Work instructions:
Your task is to gather the lines below that hold the string "each".

Start of Provided records

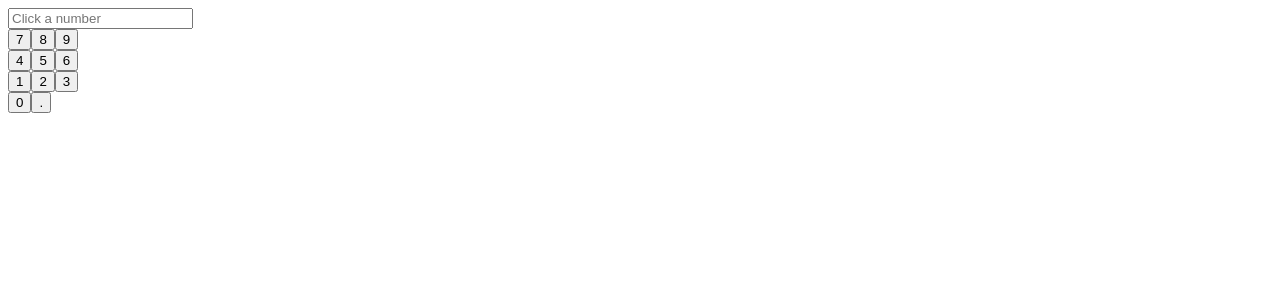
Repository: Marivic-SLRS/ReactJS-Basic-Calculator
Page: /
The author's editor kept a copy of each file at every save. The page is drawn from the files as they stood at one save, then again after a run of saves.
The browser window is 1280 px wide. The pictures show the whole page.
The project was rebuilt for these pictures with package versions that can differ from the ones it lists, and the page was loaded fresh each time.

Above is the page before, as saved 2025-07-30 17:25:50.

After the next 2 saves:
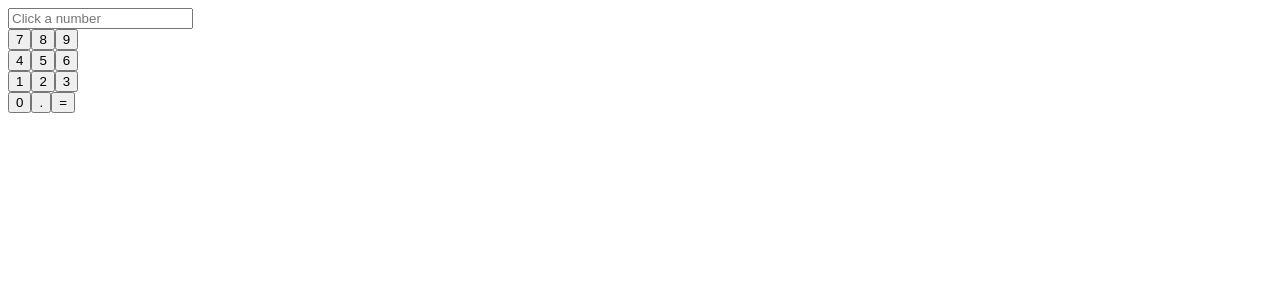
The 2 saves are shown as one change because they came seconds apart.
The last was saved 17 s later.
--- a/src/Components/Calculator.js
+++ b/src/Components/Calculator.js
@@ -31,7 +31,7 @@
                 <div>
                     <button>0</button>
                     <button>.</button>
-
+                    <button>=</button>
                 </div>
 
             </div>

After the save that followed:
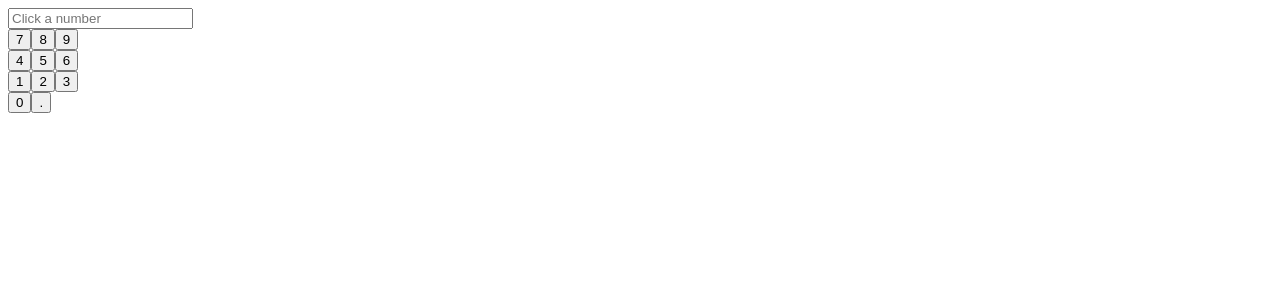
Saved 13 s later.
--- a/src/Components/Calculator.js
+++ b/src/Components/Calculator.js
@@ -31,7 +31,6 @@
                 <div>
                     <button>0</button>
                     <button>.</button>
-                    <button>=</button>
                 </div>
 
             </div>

End of Provided records

Response for this exercise:
The author's editor kept a copy of each file at every save. The page is drawn from the files as they stood at one save, then again after a run of saves.
The project was rebuilt for these pictures with package versions that can differ from the ones it lists, and the page was loaded fresh each time.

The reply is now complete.